Wet Leg left quite an impression with their first single ‘Chaise Longue’, including confusing the hell out of our very own Tyler Golsen, but with enough time passed the song has emerged as one of the most unforgettable listening experiences of the year. Rock and roll always needs a good jolt of fun and goofiness, and Wet Leg were happy to gift us with the year’s most inane and ear-catching delight.

4. ‘Seventeen Going Under’ – Sam Fender 

Sam Fender carved out one of 2021’s most-talked-about albums with Seventeen Going Under, and the title track encompasses the reflective themes of the record. ‘Seventeen Going Under’ marked the start of the second chapter for Fender, and although, sonically, it’s still cut from the same Springsteen-cum-The War On Drugs cloth as his debut, the track marked an enormous step up lyrically.

Fender painfully reflects on the troubles that decayed his later teenage years following his mother developing fibromyalgia, which prevented her from working, ensuring he had to become the breadwinner.

“She said the debt, the debt, the debt, So I thought about shifting gear, And how she wept and wept and wept, Luck came and died round here.” On the chorus, he emphatically adds, “I see my mother, The DWP see a number, She cries on the floor encumbered, I’m seventeen going under.”

3. ‘Scratchyard Lanyard’ – Dry Cleaning

No band this year came out of nowhere to take over quite as Dry Cleaning did. Armed with angular riffs, mundane observations, deadpan vocals, and fat bass, Dry Cleaning did what almost no other act have done in a while: arrived fully formed and completely unique. There’s no better illustration of just how vital their off-kilter style is than on ‘Scratchcard Lanyard’.

Despite the chaos around her, lead singer Florence Shaw stays cool under pressure. Perhaps in spite of her best attempts, her bizarre lyrics still connect, even if I still have no idea what it feels like to be a “hearty banana”. What could better describe the devolved dystopia of a world we currently find ourselves in where people keep going about their lives in the middle of a deadly ongoing global pandemic than the line: “Do everything and feel nothing”?

2. ‘Little Things’ – Big Thief

Featuring buzzy guitar lines and a newly expansive palette of sounds and rhythms, Big Thief rose to new heights on their brilliant single ‘Little Things’. Never had the band allowed themselves to sound so open, so loose, or so freeform before. 

With one song, the band emancipated from the tweeness of their past and set course for a wildly exciting future. Generally on the folkier and more solemn side, ‘Little Things’ is refreshingly triumphant and celebratory, even as Adrianne Lenker unfurls a tale of being used and discarded.

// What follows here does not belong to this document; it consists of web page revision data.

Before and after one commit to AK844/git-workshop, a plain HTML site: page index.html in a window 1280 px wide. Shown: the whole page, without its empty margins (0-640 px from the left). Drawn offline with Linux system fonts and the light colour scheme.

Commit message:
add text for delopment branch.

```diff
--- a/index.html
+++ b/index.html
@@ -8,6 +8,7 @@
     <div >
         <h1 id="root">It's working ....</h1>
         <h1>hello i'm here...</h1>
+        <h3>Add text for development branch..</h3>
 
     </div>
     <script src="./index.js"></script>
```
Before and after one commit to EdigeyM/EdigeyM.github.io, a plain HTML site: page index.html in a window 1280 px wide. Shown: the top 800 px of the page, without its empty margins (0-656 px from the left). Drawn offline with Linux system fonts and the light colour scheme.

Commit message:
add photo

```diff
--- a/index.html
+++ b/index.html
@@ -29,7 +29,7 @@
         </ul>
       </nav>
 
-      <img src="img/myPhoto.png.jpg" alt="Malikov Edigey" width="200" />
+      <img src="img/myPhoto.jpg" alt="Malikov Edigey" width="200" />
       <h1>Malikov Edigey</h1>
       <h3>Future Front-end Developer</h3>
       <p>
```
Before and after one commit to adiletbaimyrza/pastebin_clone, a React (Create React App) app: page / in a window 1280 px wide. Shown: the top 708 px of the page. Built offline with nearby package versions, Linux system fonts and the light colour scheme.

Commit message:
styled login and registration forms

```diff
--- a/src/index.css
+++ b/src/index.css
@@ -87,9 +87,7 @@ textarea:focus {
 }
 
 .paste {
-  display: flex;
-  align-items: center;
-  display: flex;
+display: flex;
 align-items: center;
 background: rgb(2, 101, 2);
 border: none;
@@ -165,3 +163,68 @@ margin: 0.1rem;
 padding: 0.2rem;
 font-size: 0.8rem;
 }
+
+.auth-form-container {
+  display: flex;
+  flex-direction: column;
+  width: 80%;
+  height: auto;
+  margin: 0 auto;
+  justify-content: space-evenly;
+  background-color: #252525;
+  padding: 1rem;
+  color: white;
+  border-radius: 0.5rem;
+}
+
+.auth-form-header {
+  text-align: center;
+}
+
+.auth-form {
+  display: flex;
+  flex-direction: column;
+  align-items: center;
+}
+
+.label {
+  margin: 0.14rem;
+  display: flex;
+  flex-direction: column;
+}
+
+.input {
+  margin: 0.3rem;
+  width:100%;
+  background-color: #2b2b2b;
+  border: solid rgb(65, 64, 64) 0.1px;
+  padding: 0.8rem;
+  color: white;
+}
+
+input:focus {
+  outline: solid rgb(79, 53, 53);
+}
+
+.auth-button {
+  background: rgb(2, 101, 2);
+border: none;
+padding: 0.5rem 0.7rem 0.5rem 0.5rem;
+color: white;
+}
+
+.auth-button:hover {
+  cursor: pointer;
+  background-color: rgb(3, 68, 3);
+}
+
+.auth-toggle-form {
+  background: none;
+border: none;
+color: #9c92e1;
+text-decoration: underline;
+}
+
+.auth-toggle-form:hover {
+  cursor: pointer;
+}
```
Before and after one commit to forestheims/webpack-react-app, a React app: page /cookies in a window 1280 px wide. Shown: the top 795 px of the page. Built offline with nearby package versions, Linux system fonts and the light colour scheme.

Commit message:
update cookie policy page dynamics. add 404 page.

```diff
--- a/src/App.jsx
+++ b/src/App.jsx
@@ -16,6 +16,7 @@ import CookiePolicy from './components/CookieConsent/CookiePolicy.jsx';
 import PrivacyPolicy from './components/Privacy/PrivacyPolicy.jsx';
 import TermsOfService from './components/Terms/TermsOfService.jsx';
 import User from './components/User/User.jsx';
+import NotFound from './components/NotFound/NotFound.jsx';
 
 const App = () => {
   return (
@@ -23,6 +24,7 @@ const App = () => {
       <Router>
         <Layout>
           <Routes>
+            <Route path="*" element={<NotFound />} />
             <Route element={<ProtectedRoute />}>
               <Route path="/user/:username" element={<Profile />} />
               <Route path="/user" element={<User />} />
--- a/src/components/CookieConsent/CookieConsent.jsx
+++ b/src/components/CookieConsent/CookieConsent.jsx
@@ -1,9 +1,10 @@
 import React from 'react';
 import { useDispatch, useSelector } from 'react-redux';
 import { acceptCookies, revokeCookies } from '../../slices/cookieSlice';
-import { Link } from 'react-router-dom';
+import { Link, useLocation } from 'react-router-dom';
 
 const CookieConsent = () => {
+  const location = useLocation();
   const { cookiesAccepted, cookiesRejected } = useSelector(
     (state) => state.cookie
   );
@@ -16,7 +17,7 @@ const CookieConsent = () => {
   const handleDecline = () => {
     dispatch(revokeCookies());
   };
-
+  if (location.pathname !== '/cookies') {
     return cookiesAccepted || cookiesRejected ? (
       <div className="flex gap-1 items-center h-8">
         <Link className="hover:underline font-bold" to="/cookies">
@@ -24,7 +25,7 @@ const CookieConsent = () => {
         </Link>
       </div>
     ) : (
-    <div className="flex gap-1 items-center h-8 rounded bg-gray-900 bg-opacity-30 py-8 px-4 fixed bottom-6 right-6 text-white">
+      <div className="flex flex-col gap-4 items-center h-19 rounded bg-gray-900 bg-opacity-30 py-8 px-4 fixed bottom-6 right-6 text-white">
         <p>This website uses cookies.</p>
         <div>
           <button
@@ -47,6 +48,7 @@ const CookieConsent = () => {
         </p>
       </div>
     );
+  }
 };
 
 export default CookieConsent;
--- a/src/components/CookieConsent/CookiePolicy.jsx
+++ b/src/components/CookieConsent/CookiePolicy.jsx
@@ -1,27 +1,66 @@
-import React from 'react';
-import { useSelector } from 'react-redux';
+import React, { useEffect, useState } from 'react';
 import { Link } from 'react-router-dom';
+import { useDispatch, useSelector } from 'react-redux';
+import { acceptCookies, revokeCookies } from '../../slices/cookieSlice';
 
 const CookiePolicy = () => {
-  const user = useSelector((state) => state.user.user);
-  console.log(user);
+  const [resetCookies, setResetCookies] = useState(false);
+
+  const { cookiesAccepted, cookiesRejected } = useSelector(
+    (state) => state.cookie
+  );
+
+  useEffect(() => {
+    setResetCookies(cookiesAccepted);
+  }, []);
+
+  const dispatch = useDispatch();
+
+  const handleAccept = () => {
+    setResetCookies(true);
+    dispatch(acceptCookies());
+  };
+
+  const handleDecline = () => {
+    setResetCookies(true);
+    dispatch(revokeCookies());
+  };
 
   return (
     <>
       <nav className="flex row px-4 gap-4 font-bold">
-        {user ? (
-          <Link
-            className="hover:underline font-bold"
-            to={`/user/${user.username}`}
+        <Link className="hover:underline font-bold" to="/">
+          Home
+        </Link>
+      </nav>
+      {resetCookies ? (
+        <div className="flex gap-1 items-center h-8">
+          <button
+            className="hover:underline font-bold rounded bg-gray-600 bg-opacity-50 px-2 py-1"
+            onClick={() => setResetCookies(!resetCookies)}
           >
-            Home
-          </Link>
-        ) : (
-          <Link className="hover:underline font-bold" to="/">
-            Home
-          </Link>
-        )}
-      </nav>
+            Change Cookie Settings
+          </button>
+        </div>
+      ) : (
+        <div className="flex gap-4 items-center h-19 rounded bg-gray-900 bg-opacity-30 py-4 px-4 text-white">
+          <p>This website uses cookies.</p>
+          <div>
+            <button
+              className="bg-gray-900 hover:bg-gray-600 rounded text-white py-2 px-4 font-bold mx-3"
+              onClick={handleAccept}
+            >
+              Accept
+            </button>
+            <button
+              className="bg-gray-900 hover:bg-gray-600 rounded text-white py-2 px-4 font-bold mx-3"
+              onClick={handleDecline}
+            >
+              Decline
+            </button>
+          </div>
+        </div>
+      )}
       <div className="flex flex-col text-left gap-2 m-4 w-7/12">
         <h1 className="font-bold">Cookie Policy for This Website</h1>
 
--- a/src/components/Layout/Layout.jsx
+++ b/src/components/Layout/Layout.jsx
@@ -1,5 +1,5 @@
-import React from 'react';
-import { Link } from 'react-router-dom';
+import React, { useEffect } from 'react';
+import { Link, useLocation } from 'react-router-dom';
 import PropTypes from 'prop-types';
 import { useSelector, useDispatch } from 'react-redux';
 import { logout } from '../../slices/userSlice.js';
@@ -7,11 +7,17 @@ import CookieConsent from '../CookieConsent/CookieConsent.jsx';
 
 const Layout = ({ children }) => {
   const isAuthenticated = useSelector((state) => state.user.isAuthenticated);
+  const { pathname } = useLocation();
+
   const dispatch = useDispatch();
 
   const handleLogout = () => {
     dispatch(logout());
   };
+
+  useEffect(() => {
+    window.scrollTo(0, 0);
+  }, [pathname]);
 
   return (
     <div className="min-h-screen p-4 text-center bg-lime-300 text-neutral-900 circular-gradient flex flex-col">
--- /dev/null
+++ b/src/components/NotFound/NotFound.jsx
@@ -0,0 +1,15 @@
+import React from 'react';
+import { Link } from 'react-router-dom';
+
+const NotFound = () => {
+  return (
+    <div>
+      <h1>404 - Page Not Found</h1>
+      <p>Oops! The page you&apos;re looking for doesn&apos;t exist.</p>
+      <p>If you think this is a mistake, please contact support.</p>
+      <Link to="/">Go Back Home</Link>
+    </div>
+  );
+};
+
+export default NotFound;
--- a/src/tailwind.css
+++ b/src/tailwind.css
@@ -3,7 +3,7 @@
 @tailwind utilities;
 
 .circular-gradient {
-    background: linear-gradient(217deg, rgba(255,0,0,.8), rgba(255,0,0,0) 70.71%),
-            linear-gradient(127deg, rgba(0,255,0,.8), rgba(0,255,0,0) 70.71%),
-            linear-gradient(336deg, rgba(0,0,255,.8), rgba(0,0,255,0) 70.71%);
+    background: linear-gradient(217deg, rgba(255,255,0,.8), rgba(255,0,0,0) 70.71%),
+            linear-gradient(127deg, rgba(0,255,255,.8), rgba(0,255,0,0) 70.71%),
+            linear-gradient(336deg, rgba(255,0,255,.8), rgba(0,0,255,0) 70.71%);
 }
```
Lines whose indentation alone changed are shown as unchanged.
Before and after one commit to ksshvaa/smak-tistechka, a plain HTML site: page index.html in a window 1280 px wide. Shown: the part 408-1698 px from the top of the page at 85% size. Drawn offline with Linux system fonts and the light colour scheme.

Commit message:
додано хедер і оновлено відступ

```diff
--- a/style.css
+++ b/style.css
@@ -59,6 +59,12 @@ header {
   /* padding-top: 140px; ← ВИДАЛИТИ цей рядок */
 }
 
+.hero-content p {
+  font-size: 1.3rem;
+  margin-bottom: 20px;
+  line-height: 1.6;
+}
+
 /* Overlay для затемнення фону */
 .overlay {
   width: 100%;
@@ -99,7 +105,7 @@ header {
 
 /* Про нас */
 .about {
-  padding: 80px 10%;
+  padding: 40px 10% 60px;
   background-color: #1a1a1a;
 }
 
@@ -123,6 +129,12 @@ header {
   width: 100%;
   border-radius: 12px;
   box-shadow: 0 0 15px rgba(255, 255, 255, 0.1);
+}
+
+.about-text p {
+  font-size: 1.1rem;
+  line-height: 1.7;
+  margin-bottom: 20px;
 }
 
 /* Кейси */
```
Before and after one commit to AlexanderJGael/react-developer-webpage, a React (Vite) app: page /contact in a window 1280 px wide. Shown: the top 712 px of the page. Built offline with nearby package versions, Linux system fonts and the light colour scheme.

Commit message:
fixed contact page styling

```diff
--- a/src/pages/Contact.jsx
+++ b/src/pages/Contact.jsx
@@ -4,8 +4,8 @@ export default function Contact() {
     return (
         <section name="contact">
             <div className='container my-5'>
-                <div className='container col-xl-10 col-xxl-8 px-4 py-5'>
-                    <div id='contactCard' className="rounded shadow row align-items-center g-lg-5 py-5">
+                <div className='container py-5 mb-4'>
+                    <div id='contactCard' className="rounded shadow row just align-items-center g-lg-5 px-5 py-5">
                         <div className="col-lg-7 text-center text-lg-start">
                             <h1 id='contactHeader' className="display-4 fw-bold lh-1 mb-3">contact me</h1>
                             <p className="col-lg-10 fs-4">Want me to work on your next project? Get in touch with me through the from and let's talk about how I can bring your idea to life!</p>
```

It’s Big Thief at their most sprawling, and the first time that they ever seemed like they could elevate from indie-rock’s best-kept secret to one of music’s most essential acts.

1. ‘Like I Used To’ – Sharon Van Etten and Angel Olsen

Even though neither artist released an album this year, Sharon Van Etten and Angel Olsen still won 2021 with a single, pitch-perfect duet that acts as a grand declaration of their combined crowning as indie rock’s most vital voices. Powerful, dramatic, and damn catchy to boot, ‘Like I Used To’ is able to be smart, funny, surreal, and life-affirming in ways that no other song this year could match.

2021 was supposed to be the year to get back on track: eradicating coronavirus, opening up travel, getting our collective shit together. Instead, we were faced with yet another year of political instability, cultural upheaval, global health crises (plural), and idiotic decision making from our fellow man. 

But ‘Like I Used To’ doesn’t come off as ironic. Instead, it remains the most hopeful vision of what can still be accomplished. In a time where autonomy is as far away as it’s ever felt, no lyric this year has hit home the way “Taking what’s mine like I used to” does. It’s still possible, with Olsen and Van Etten making it sound like it’s just around the corner. ‘Like I Used To’ takes anthemic fist-pumping to a new level, leaving 2021 on an optimistic high note for the future.

Below, we’ve got the perfect playlist, to sum up 2021, with Far Out’s 50 favourite songs of the year.